Thomas Jacobs, IFC Country Manager for Viet Nam, Cambodia and Lao PDR (standing) addresses the event

The information was released in a new report by the International Finance Corporation (IFC) and the World Trade Organization (WTO).

The study–Trade Finance in the Mekong Region–a second in a series of regional trade finance surveys after West Africa, analyzes the trade finance ecosystem in Viet Nam, Cambodia, and Lao PDR and provides insights into how international trade can be increased with better support from financial institutions.

According to the report, increasing coverage is more important than reducing the cost of trade finance.

As detailed in the report, local trade finance in Viet Nam is scarce, costly, and segmented, offering just traditional services.

In 2022, domestic banks supported only 21 percent of the country's total merchandise trade of US$731 billion. Notably, banks are more likely to support local enterprises engaged in intra-regional trade than large multinationals engaged in global trade.

The subsidiaries of multinationals in high-growth, high-value sectors such as electronics and garments rely less on local bank-intermediated trade finance.

"Since local trade finance in Viet Nam is currently concentrated in domestic manufacturers, greater coverage of local trade finance will not only help improve the competitiveness of Vietnamese importers and exporters but more importantly, will boost production, deepen global supply chain integration and spread the benefits of trade more evenly across local producers," said Thomas Jacobs, IFC Country Manager for Viet Nam, Cambodia and Lao PDR.

The report recommends developing instruments like supply chain finance and innovative digital offerings to reduce costs and improve access. This would in turn require stronger regulatory frameworks that address collateral requirements, digital transactions, central bank conditions and accountability frameworks.

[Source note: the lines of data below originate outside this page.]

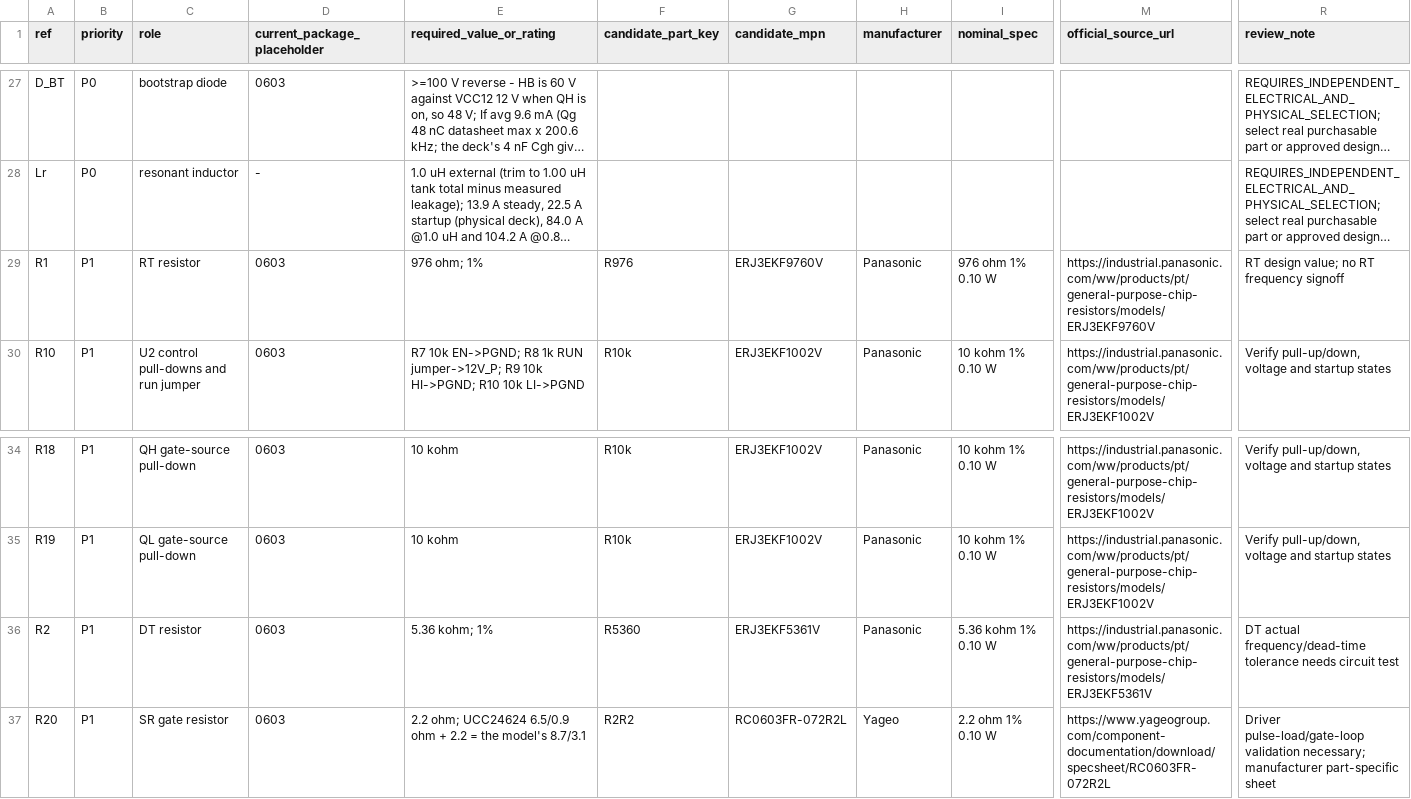
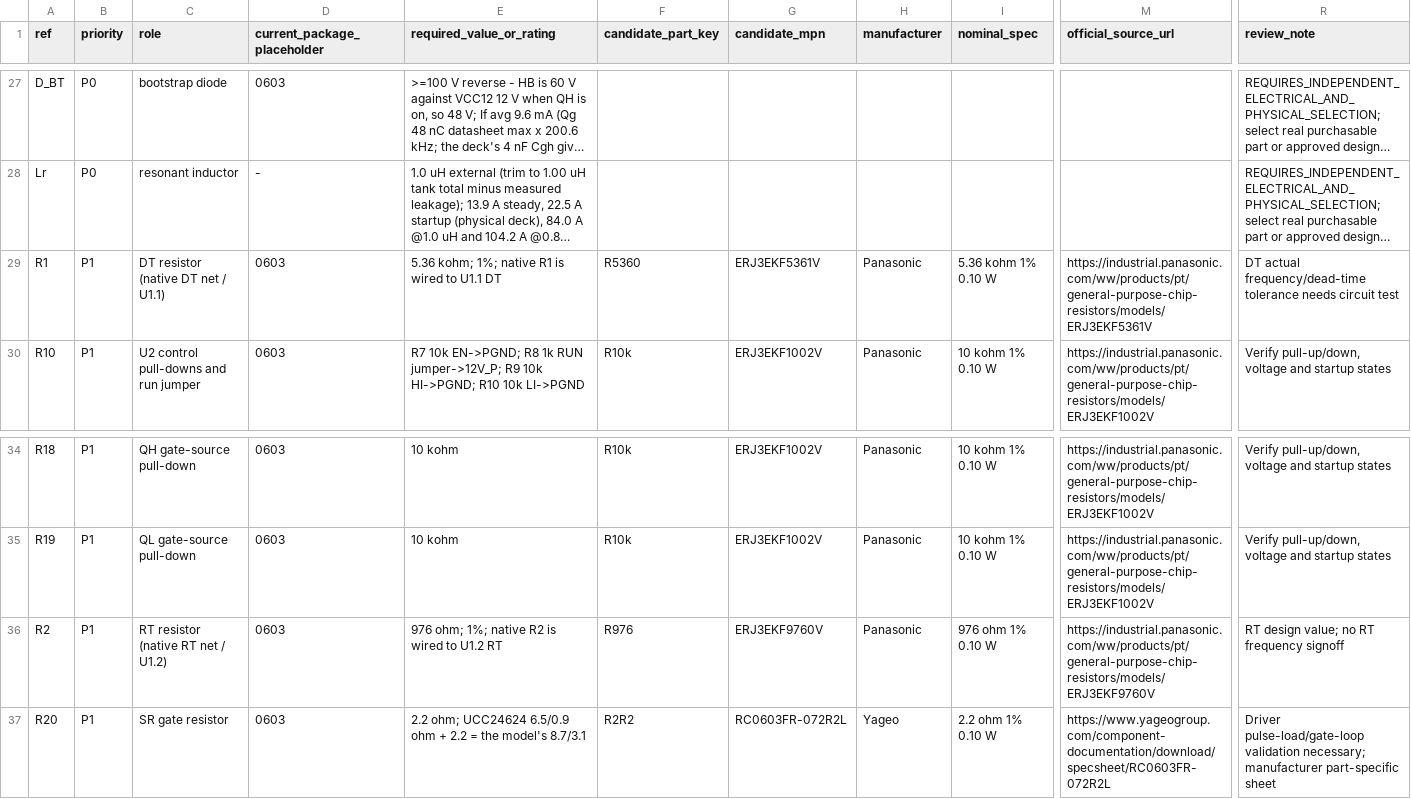
Before and after one commit to czy0126/CZY, a CSV file: docs/D1_EXECUTION_KIT/templates/vendor_candidate_matrix_61.csv, drawn as a sheet; only a part is shown, gaps mark what is left out; long unchanged cells end in …; the diff names each change by its address in the sheet, - before the commit and + after, or states it on an @@ line.

```diff
--- a/docs/D1_EXECUTION_KIT/templates/vendor_candidate_matrix_61.csv
+++ b/docs/D1_EXECUTION_KIT/templates/vendor_candidate_matrix_61.csv
-C29 (role): RT resistor
+C29 (role): DT resistor (native DT net / U1.1)
-E29 (required_value_or_rating): 976 ohm; 1%
+E29 (required_value_or_rating): 5.36 kohm; 1%; native R1 is wired to U1.1 DT
-F29 (candidate_part_key): R976
+F29 (candidate_part_key): R5360
-G29 (candidate_mpn): ERJ3EKF9760V
+G29 (candidate_mpn): ERJ3EKF5361V
-I29 (nominal_spec): 976 ohm 1% 0.10 W
+I29 (nominal_spec): 5.36 kohm 1% 0.10 W
-M29 (official_source_url): https://industrial.panasonic.com/ww/products/pt/general-purpose-chip-resistors/models/ERJ3EKF9760V
+M29 (official_source_url): https://industrial.panasonic.com/ww/products/pt/general-purpose-chip-resistors/models/ERJ3EKF5361V
-R29 (review_note): RT design value; no RT frequency signoff
+R29 (review_note): DT actual frequency/dead-time tolerance needs circuit test
-C36 (role): DT resistor
+C36 (role): RT resistor (native RT net / U1.2)
-E36 (required_value_or_rating): 5.36 kohm; 1%
+E36 (required_value_or_rating): 976 ohm; 1%; native R2 is wired to U1.2 RT
-F36 (candidate_part_key): R5360
+F36 (candidate_part_key): R976
-G36 (candidate_mpn): ERJ3EKF5361V
+G36 (candidate_mpn): ERJ3EKF9760V
-I36 (nominal_spec): 5.36 kohm 1% 0.10 W
+I36 (nominal_spec): 976 ohm 1% 0.10 W
-M36 (official_source_url): https://industrial.panasonic.com/ww/products/pt/general-purpose-chip-resistors/models/ERJ3EKF5361V
+M36 (official_source_url): https://industrial.panasonic.com/ww/products/pt/general-purpose-chip-resistors/models/ERJ3EKF9760V
-R36 (review_note): DT actual frequency/dead-time tolerance needs circuit test
+R36 (review_note): RT design value; no RT frequency signoff
```
Also changed, not shown: design/v3/bom/bom_draft.csv, docs/D1_EXECUTION_KIT/templates/supplier_seed_61.csv, 10 other files.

The report also recommends increasing awareness of how to access trade financing among smaller firms and local suppliers./.